I’ve been warned that you don’t like the phrase “work-life balance.”
No, I don’t care for it. I think it sets up these scales of justice where for me they’re the same — work and life — and that they’re supposed to be equal. I spend more time at work during the week than I am at home. I spend time with my children during the night, but they’re also at school during the day — I mean, they have lives, too. My biggest thing is that the guilt has to end — this guilt that men never suffer about work and home has got to end. When I’ve done interviews, and then I ask other women about work-life balance, they’re like, How can you ask that, you hate that phrase, so I find myself in a contradiction. But I think women are mostly fascinated with how other women do it, because it is really hard, and it’s not a one-size-fits-all about how we do it.

I agree. On the one hand, the question has become tiresome. On the other hand, asking it gives women and men a chance to gather all this data about how everyone else makes it work.
I think the most honest thing to say is that you have to have a really strong support system. Nobody can do it on their own, you have to have a strong support system at work to succeed — anyone who’s successful at work has people who work with them, and help them do great things, and the same is true at home. Women are great managers, they’re great leaders at work. They have to figure out how to manage and lead within the home space to get everything done, too.

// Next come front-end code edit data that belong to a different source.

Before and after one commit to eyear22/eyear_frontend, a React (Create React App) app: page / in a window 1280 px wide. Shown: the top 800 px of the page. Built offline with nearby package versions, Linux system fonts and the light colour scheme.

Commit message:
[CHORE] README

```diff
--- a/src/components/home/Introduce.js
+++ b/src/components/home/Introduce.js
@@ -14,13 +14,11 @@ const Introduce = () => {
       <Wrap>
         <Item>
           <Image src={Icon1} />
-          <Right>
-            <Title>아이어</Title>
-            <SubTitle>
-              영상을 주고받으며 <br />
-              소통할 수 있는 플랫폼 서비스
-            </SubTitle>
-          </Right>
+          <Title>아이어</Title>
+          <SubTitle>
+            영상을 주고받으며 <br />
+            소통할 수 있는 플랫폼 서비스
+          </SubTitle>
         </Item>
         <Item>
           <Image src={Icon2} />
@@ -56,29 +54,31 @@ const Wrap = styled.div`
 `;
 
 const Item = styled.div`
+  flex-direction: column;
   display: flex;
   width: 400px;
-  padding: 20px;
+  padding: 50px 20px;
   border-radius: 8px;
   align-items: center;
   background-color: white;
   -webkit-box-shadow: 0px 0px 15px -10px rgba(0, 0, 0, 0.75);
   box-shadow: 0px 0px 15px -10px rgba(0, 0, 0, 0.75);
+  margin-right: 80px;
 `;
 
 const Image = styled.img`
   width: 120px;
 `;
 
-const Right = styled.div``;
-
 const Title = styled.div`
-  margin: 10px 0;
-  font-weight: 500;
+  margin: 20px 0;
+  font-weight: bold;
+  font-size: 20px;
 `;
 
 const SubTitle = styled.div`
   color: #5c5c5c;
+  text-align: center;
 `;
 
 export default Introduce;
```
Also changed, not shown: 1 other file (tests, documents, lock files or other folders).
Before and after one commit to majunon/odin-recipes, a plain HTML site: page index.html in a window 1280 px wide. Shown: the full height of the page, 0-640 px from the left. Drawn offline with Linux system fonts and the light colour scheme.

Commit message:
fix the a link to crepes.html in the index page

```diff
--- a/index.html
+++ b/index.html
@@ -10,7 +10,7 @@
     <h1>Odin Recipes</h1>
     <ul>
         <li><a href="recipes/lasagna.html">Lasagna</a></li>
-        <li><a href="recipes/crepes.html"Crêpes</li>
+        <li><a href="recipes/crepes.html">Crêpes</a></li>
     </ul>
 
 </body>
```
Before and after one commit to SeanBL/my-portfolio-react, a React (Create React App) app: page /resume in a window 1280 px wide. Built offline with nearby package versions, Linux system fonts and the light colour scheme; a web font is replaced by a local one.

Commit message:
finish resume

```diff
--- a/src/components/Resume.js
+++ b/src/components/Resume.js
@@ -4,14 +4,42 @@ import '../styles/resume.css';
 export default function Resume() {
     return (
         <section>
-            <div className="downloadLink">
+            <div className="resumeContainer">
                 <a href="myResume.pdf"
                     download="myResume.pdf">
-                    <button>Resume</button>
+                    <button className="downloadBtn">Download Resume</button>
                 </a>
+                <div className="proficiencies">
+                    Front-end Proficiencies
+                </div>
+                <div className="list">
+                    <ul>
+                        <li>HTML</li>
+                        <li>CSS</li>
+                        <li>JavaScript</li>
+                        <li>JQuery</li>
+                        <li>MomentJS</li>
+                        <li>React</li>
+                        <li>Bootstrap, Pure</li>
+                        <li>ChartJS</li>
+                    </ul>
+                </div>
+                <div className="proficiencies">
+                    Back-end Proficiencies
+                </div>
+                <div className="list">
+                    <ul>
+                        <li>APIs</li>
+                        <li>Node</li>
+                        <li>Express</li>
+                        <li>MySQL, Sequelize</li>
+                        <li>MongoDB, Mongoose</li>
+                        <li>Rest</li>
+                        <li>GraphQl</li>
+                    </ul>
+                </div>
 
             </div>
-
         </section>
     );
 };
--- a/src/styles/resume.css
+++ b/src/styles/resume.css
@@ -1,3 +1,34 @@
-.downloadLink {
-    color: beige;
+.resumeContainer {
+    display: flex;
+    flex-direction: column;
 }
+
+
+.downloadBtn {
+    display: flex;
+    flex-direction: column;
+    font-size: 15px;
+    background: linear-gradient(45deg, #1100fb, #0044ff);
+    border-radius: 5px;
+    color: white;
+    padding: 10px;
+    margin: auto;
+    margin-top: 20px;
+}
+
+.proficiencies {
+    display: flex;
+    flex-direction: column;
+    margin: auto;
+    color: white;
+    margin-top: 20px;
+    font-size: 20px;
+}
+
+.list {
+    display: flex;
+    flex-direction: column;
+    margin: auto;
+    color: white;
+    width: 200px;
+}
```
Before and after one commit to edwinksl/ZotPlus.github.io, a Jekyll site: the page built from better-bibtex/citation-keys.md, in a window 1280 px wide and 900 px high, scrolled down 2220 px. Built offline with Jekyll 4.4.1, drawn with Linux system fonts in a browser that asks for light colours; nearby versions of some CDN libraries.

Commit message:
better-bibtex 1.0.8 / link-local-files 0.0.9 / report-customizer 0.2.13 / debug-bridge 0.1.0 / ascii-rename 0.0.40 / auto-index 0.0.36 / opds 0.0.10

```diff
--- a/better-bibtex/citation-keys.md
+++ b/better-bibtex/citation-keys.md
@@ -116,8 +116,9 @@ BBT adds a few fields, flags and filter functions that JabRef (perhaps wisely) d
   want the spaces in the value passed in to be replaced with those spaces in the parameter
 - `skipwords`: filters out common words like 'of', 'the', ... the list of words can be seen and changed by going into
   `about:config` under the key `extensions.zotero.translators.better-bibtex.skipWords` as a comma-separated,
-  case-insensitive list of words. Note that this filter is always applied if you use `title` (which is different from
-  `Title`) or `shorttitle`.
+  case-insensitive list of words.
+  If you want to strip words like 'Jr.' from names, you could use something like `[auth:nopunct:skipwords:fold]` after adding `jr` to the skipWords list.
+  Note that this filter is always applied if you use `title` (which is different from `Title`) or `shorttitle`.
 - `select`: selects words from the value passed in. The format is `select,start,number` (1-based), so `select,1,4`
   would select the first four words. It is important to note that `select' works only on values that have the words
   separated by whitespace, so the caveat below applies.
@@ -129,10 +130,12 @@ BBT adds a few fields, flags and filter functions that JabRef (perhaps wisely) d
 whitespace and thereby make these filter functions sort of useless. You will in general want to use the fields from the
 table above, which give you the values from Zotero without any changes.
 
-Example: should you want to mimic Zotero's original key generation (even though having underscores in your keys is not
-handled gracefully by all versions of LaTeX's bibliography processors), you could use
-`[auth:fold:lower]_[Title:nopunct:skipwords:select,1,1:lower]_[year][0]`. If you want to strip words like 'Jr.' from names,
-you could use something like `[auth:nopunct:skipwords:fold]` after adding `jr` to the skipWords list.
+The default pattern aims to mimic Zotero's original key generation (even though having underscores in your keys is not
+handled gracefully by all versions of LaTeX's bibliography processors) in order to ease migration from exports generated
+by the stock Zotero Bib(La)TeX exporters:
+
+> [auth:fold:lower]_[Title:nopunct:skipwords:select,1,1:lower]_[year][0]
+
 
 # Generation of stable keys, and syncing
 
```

You started your career a print journalist at Roll Call. What is it like to switch to television, where one’s appearance is an explicit part of the job?
I remember the first time I was on camera and I felt like my heart was coming out of me — I went back and watched the tape, and I was like, Oh my god, can you see my chest pumping, because I felt like, god, I must sound so nervous on the air. That has dissipated certainly over time. Appearance is certainly a part of it, but we’re fortunate at this job. Because it’s a morning show, because it’s HiDef television, because it’s two hours, we have professional hair and makeup artists, which I think is one of the most fabulous perks of the job. That’s taken care of. I can concentrate on the facts — you know, the editorial stuff. It’s not just the women. The men have professional hair and makeup artists, too, so there’s equality. Let’s not make it some girly thing.

Shop: Summer Tops